- **STORED DATA**
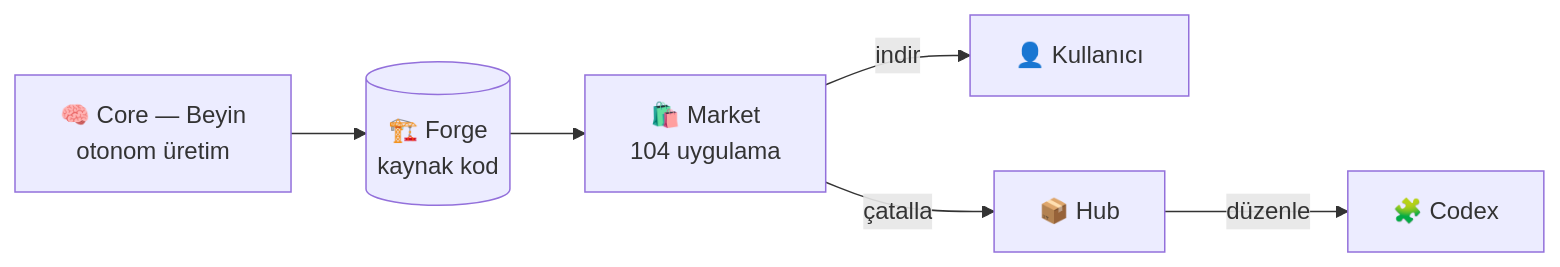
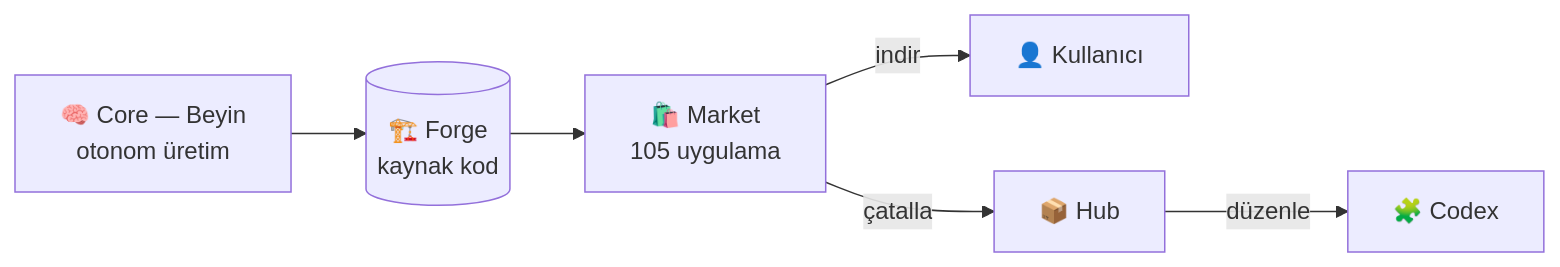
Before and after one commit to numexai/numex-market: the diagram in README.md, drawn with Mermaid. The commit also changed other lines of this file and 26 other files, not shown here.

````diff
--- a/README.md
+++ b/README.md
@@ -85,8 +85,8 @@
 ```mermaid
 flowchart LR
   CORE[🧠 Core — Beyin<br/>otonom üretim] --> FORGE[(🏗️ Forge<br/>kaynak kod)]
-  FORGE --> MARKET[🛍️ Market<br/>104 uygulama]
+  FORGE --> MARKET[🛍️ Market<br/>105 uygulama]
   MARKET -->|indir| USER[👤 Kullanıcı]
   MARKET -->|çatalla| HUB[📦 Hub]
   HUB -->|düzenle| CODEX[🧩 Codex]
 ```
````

- **ABOUT THIS EXERCISE**
Among the lines of the data above, count those holding "uygulama" and state only the number.

- **RESPONSE BOX**
2